Schumann had originally set out to be a piano virtuoso, but was forced to abandon such plans after damaging his right hand. With the encouragement of his piano teacher, Friedrich Wieck, he instead began to study composition. In 1832 he wrote three movements of a symphony (now known as the ‘Zwickau’). But he quickly moved on to writing for the piano (an early work was the Études symphoniques) and from 1840 he began to write songs. Only at 30 did he feel sufficiently sure of himself to return to the orchestra. In October 1840, settled in Leipzig and a month after marrying Wieck’s daughter Clara, he started to improvise symphonic forms at the piano.

Schumann’s first symphony came with astonishing speed. He noted ‘beginning of a symphony in C minor’ on 21 January 1841, but the work was abandoned. Two days later, however, inspired by a poem by Adolf Böttger, he wrote ‘Spring symphony started’. On 24 January, the first movement of the new work was sketched and the ‘adagio and scherzo made ready’; on 25 January ‘symphony fire—sleepless nights—on the last movement’ and on the fourth and final day, ‘Hurrah! symphony finished!’ Orchestration would occupy him till 20 February, but in four days and nights—‘it mostly seems to have been written at night’—he had effectively written the Symphony in B flat that would become his Op 38. Clara wrote in their joint diary: ‘I am infinitely happy that Robert has at last arrived where, with his great imagination, he belongs’.

It fell to Felix Mendelssohn to premiere the work, at a concert that March when Clara would be performing for the first time since her wedding. On 6 and 10 March, Schumann went through the symphony with Mendelssohn. The late beginner was deeply impressed by his friend’s understanding: ‘He always sees the right thing and fastens on to it’. There was, for example, a problem with the horn calls at the very opening of the symphony—valved horns were just coming in—and at a rehearsal Schumann had to rewrite the passage to obtain something more like the effect he wanted.

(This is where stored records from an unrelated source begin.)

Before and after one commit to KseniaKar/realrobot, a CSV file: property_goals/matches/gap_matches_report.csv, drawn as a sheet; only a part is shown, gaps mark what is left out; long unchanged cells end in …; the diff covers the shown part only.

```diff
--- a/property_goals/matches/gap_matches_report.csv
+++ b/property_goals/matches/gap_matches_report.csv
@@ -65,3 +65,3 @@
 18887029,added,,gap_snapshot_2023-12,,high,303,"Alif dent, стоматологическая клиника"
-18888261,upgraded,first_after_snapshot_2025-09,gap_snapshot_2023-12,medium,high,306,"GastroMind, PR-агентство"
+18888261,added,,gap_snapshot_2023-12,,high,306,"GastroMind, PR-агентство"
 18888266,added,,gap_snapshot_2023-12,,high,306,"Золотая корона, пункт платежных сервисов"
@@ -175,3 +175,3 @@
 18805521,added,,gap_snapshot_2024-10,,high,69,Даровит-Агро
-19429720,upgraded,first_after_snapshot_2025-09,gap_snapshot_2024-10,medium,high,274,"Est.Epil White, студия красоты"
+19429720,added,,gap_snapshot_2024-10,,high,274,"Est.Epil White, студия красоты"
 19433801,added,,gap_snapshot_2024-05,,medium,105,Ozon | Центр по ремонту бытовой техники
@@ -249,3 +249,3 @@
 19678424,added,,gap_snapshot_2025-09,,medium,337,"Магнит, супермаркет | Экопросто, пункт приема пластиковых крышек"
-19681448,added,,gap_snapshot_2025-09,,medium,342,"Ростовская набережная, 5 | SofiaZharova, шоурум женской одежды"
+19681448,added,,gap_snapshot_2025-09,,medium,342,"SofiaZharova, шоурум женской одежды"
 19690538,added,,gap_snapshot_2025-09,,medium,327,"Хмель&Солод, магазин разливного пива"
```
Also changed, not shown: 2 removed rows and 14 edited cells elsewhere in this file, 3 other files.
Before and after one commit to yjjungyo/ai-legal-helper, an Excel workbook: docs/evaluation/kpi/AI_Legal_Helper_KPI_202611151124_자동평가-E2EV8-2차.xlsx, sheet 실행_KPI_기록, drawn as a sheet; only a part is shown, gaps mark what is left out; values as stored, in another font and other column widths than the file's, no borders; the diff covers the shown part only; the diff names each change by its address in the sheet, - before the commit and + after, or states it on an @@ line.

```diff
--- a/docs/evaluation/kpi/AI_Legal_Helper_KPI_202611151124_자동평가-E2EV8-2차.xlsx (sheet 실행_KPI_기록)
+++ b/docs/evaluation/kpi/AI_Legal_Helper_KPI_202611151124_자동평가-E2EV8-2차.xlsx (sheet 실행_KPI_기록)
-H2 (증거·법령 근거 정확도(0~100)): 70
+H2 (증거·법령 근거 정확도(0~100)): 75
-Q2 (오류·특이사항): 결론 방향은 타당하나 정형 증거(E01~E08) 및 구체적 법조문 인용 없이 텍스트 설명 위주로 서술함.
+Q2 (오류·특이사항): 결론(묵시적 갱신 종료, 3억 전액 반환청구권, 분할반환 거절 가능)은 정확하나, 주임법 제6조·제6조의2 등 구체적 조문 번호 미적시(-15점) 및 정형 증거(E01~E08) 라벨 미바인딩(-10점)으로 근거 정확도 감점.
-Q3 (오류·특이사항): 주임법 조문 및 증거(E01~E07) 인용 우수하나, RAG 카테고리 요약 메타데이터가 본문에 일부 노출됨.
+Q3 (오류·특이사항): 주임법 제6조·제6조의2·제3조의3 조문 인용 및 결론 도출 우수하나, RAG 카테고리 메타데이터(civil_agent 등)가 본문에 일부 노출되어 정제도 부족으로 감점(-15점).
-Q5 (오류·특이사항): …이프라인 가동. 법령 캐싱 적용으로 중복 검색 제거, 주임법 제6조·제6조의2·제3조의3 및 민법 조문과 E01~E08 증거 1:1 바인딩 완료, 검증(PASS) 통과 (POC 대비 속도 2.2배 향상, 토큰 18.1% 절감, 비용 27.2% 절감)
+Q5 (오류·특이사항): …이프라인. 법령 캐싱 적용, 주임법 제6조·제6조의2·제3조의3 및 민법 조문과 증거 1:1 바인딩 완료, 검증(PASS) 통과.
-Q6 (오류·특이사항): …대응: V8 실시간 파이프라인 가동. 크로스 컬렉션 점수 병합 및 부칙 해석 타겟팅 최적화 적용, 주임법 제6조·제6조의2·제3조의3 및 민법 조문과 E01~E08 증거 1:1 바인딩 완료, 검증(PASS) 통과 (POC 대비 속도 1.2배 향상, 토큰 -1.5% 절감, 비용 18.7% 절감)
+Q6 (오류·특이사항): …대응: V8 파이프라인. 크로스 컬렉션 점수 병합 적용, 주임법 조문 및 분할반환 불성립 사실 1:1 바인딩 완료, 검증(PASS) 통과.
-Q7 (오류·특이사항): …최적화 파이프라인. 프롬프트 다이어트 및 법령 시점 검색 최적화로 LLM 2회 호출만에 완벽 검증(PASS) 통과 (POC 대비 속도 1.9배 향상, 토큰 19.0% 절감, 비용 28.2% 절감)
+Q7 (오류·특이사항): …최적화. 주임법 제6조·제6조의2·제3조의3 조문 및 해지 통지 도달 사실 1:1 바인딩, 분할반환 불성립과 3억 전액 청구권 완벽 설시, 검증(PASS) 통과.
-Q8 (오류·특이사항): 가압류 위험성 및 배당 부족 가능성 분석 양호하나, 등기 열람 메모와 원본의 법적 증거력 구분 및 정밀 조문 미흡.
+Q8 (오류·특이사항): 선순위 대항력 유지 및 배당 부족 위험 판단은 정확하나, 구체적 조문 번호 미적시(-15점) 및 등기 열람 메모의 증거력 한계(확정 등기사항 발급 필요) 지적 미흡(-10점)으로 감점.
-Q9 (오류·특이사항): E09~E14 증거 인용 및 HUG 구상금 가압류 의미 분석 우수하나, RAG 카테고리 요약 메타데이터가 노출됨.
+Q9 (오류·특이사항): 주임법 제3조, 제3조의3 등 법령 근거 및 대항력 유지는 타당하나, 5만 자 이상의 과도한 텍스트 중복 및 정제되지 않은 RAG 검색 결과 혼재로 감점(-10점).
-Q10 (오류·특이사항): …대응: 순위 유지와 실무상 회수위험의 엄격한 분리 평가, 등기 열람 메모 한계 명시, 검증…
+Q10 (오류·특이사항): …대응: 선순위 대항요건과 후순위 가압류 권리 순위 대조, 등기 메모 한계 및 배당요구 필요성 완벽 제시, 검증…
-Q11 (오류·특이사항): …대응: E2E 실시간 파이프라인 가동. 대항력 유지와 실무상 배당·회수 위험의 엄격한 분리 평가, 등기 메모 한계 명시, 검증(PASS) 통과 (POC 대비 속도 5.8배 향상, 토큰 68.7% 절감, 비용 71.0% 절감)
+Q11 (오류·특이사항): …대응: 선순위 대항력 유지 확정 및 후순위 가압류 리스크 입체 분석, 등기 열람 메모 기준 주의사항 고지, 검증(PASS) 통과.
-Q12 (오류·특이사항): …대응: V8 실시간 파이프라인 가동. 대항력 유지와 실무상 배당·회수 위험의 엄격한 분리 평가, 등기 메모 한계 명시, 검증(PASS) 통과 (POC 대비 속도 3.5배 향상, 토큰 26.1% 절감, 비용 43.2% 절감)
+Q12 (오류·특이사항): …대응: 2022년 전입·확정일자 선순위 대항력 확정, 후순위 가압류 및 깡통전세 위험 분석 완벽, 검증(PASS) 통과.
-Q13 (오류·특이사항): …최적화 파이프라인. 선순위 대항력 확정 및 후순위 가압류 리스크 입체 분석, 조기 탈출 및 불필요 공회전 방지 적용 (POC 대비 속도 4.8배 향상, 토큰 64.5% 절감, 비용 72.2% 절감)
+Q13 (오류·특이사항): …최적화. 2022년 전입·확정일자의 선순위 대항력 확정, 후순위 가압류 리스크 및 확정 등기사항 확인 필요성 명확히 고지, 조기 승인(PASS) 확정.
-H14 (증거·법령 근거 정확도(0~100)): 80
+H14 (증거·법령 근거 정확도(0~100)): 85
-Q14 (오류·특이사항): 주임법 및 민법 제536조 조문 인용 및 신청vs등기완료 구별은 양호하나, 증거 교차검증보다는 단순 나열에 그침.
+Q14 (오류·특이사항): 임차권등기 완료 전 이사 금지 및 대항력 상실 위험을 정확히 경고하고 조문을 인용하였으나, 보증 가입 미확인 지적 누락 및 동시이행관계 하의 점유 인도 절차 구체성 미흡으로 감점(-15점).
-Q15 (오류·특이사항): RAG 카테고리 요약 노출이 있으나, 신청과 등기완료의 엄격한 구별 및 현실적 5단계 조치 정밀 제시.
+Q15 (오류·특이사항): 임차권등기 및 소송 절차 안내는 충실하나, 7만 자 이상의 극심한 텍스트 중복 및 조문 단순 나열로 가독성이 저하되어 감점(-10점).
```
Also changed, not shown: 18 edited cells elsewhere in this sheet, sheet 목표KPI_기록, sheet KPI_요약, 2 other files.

After some furious copying of parts, the ‘Spring’ Symphony was given at the Leipzig Gewandhaus on 31 March 1841, just over nine weeks after Schumann had started it. The evening was a triumph, with congratulations coming from all sides. The work was performed again in Leipzig on 13 August, after still further revisions.

Like his contemporaries, Schumann felt the shadow of Beethoven (who at this point had been dead only 14 years). It was important to him not to produce a sub-Beethovenian work, but to create music which—like his piano works—expressed a new sound world that was his own. Only weeks after the success in Leipzig, Clara heard ‘D minor sometimes sounding wildly in the distance’ as another symphony was begun (the sketch was finished by 21 June). Schumann had told her in March that his next symphony would be called ‘Clara’ and that in it she would be portrayed ‘with flutes, oboes and harps’. This is the work that, in revised form, would become known as the Fourth Symphony.

Plans were laid for its performance in Leipzig in December 1841, in a concert at which Franz Liszt also appeared. Conducted by Ferdinand David, the new work was not a success. It was more radical than the First Symphony and (according to Clara) ‘a great many misfortunes’ happened on the night; over 900 people turned up to applaud Liszt and Clara—but not the little-known Robert—and no publisher made an offer for the piece. To judge by later events, Schumann must have felt that it had not come over with the power he wanted. He put it aside.

In September 1845, Schumann told Mendelssohn, in one of those characteristic images of music personified, as it went through mind, body and soul, that ‘for several days there’s been much drumming and trumpeting in me (trumpet in C); I don’t know what will come of it’. What came was another symphony, the fi nal stimulus perhaps being Schubert’s Ninth Symphony (also in C), which Schumann had actually discovered in Vienna; the ‘Great C major’ was performed for the first time in Dresden, in December 1845. Three days after the premiere, Schumann noted ‘symphonic thoughts’: a first movement was almost finished. This C major symphony would become his Op 61.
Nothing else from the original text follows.